**ASSIGNED TASK**: Please retype all the data below exactly, line for line.
[INPUT Boundary: Start]
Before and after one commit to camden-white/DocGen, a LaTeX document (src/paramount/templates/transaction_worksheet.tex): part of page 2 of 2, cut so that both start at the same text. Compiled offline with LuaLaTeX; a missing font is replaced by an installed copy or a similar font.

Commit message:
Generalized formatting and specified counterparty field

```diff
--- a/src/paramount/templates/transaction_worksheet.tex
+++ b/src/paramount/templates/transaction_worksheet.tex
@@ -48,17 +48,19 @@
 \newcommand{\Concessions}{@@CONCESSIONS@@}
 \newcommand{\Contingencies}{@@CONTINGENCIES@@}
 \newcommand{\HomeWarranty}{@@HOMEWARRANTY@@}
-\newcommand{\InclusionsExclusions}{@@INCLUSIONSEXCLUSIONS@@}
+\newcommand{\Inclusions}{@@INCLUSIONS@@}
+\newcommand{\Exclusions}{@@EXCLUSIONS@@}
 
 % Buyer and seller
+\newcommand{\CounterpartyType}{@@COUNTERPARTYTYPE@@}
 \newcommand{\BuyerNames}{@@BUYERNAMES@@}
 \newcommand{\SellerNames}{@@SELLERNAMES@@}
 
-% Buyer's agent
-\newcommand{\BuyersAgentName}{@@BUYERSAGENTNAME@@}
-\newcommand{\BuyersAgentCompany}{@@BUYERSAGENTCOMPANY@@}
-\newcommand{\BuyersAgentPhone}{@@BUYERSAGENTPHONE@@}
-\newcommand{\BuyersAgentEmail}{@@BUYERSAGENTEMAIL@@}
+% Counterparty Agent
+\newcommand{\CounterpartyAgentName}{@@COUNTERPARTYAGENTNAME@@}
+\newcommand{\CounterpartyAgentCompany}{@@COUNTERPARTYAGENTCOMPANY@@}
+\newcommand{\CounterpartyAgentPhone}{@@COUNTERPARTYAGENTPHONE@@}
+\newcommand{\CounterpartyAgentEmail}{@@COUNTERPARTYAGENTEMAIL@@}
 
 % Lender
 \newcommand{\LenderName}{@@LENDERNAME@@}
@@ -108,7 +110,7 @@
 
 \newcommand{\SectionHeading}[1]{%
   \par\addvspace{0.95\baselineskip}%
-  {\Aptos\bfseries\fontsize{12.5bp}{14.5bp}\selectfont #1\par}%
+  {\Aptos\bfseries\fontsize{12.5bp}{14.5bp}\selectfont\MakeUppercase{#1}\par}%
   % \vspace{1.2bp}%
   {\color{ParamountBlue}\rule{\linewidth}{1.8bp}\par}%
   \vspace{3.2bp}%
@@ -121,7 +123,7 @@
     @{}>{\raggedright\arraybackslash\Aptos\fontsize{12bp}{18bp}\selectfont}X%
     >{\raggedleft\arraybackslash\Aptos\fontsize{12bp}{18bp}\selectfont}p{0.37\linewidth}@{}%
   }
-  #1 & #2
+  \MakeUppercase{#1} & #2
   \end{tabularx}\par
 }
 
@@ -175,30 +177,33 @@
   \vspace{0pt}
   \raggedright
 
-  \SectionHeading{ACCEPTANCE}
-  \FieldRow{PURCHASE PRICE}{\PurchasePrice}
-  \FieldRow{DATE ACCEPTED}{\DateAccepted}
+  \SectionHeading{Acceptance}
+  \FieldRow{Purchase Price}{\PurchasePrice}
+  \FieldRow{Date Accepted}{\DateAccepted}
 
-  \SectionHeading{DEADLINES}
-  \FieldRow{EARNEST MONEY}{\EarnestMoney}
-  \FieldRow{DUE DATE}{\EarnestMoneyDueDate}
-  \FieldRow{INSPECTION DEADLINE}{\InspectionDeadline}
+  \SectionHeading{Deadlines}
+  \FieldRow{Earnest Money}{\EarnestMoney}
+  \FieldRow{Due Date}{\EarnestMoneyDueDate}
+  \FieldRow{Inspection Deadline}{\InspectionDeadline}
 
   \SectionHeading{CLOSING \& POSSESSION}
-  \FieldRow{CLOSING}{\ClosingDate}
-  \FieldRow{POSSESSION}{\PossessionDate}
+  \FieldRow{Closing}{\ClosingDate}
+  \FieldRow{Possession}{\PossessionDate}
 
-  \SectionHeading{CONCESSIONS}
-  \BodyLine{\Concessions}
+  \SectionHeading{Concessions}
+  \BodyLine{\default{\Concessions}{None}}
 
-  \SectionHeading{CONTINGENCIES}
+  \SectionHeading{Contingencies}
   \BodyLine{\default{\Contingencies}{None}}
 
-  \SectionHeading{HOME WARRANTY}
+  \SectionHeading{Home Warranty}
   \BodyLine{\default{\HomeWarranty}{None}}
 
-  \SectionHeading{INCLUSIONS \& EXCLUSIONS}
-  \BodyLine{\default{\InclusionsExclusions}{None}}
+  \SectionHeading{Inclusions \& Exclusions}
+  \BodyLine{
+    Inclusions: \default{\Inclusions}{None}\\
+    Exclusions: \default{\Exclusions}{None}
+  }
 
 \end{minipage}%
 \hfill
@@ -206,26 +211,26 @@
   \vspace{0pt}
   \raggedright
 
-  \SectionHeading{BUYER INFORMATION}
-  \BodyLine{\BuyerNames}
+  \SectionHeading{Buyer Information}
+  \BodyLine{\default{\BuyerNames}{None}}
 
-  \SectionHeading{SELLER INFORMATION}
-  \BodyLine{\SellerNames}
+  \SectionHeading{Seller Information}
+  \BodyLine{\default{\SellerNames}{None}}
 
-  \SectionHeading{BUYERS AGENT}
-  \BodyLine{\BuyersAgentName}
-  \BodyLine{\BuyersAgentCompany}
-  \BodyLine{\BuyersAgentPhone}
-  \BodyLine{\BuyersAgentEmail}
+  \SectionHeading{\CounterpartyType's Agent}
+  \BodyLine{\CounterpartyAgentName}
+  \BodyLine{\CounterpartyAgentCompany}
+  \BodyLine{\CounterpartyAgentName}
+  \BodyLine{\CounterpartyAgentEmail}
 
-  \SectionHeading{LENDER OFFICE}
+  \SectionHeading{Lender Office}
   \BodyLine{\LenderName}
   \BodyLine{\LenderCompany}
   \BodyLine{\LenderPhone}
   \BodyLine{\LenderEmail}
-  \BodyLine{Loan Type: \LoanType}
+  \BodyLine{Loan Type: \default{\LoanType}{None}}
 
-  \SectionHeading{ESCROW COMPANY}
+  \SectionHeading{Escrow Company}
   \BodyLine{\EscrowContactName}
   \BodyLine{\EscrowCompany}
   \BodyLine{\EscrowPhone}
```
[INPUT Boundary: End]
**SOLUTION**:
Before and after one commit to camden-white/DocGen, a LaTeX document (src/paramount/templates/transaction_worksheet.tex): part of page 2 of 2, cut so that both start at the same text. Compiled offline with LuaLaTeX; a missing font is replaced by an installed copy or a similar font.

Commit message:
Generalized formatting and specified counterparty field

```diff
--- a/src/paramount/templates/transaction_worksheet.tex
+++ b/src/paramount/templates/transaction_worksheet.tex
@@ -48,17 +48,19 @@
 \newcommand{\Concessions}{@@CONCESSIONS@@}
 \newcommand{\Contingencies}{@@CONTINGENCIES@@}
 \newcommand{\HomeWarranty}{@@HOMEWARRANTY@@}
-\newcommand{\InclusionsExclusions}{@@INCLUSIONSEXCLUSIONS@@}
+\newcommand{\Inclusions}{@@INCLUSIONS@@}
+\newcommand{\Exclusions}{@@EXCLUSIONS@@}
 
 % Buyer and seller
+\newcommand{\CounterpartyType}{@@COUNTERPARTYTYPE@@}
 \newcommand{\BuyerNames}{@@BUYERNAMES@@}
 \newcommand{\SellerNames}{@@SELLERNAMES@@}
 
-% Buyer's agent
-\newcommand{\BuyersAgentName}{@@BUYERSAGENTNAME@@}
-\newcommand{\BuyersAgentCompany}{@@BUYERSAGENTCOMPANY@@}
-\newcommand{\BuyersAgentPhone}{@@BUYERSAGENTPHONE@@}
-\newcommand{\BuyersAgentEmail}{@@BUYERSAGENTEMAIL@@}
+% Counterparty Agent
+\newcommand{\CounterpartyAgentName}{@@COUNTERPARTYAGENTNAME@@}
+\newcommand{\CounterpartyAgentCompany}{@@COUNTERPARTYAGENTCOMPANY@@}
+\newcommand{\CounterpartyAgentPhone}{@@COUNTERPARTYAGENTPHONE@@}
+\newcommand{\CounterpartyAgentEmail}{@@COUNTERPARTYAGENTEMAIL@@}
 
 % Lender
 \newcommand{\LenderName}{@@LENDERNAME@@}
@@ -108,7 +110,7 @@
 
 \newcommand{\SectionHeading}[1]{%
   \par\addvspace{0.95\baselineskip}%
-  {\Aptos\bfseries\fontsize{12.5bp}{14.5bp}\selectfont #1\par}%
+  {\Aptos\bfseries\fontsize{12.5bp}{14.5bp}\selectfont\MakeUppercase{#1}\par}%
   % \vspace{1.2bp}%
   {\color{ParamountBlue}\rule{\linewidth}{1.8bp}\par}%
   \vspace{3.2bp}%
@@ -121,7 +123,7 @@
     @{}>{\raggedright\arraybackslash\Aptos\fontsize{12bp}{18bp}\selectfont}X%
     >{\raggedleft\arraybackslash\Aptos\fontsize{12bp}{18bp}\selectfont}p{0.37\linewidth}@{}%
   }
-  #1 & #2
+  \MakeUppercase{#1} & #2
   \end{tabularx}\par
 }
 
@@ -175,30 +177,33 @@
   \vspace{0pt}
   \raggedright
 
-  \SectionHeading{ACCEPTANCE}
-  \FieldRow{PURCHASE PRICE}{\PurchasePrice}
-  \FieldRow{DATE ACCEPTED}{\DateAccepted}
+  \SectionHeading{Acceptance}
+  \FieldRow{Purchase Price}{\PurchasePrice}
+  \FieldRow{Date Accepted}{\DateAccepted}
 
-  \SectionHeading{DEADLINES}
-  \FieldRow{EARNEST MONEY}{\EarnestMoney}
-  \FieldRow{DUE DATE}{\EarnestMoneyDueDate}
-  \FieldRow{INSPECTION DEADLINE}{\InspectionDeadline}
+  \SectionHeading{Deadlines}
+  \FieldRow{Earnest Money}{\EarnestMoney}
+  \FieldRow{Due Date}{\EarnestMoneyDueDate}
+  \FieldRow{Inspection Deadline}{\InspectionDeadline}
 
   \SectionHeading{CLOSING \& POSSESSION}
-  \FieldRow{CLOSING}{\ClosingDate}
-  \FieldRow{POSSESSION}{\PossessionDate}
+  \FieldRow{Closing}{\ClosingDate}
+  \FieldRow{Possession}{\PossessionDate}
 
-  \SectionHeading{CONCESSIONS}
-  \BodyLine{\Concessions}
+  \SectionHeading{Concessions}
+  \BodyLine{\default{\Concessions}{None}}
 
-  \SectionHeading{CONTINGENCIES}
+  \SectionHeading{Contingencies}
   \BodyLine{\default{\Contingencies}{None}}
 
-  \SectionHeading{HOME WARRANTY}
+  \SectionHeading{Home Warranty}
   \BodyLine{\default{\HomeWarranty}{None}}
 
-  \SectionHeading{INCLUSIONS \& EXCLUSIONS}
-  \BodyLine{\default{\InclusionsExclusions}{None}}
+  \SectionHeading{Inclusions \& Exclusions}
+  \BodyLine{
+    Inclusions: \default{\Inclusions}{None}\\
+    Exclusions: \default{\Exclusions}{None}
+  }
 
 \end{minipage}%
 \hfill
@@ -206,26 +211,26 @@
   \vspace{0pt}
   \raggedright
 
-  \SectionHeading{BUYER INFORMATION}
-  \BodyLine{\BuyerNames}
+  \SectionHeading{Buyer Information}
+  \BodyLine{\default{\BuyerNames}{None}}
 
-  \SectionHeading{SELLER INFORMATION}
-  \BodyLine{\SellerNames}
+  \SectionHeading{Seller Information}
+  \BodyLine{\default{\SellerNames}{None}}
 
-  \SectionHeading{BUYERS AGENT}
-  \BodyLine{\BuyersAgentName}
-  \BodyLine{\BuyersAgentCompany}
-  \BodyLine{\BuyersAgentPhone}
-  \BodyLine{\BuyersAgentEmail}
+  \SectionHeading{\CounterpartyType's Agent}
+  \BodyLine{\CounterpartyAgentName}
+  \BodyLine{\CounterpartyAgentCompany}
+  \BodyLine{\CounterpartyAgentName}
+  \BodyLine{\CounterpartyAgentEmail}
 
-  \SectionHeading{LENDER OFFICE}
+  \SectionHeading{Lender Office}
   \BodyLine{\LenderName}
   \BodyLine{\LenderCompany}
   \BodyLine{\LenderPhone}
   \BodyLine{\LenderEmail}
-  \BodyLine{Loan Type: \LoanType}
+  \BodyLine{Loan Type: \default{\LoanType}{None}}
 
-  \SectionHeading{ESCROW COMPANY}
+  \SectionHeading{Escrow Company}
   \BodyLine{\EscrowContactName}
   \BodyLine{\EscrowCompany}
   \BodyLine{\EscrowPhone}
```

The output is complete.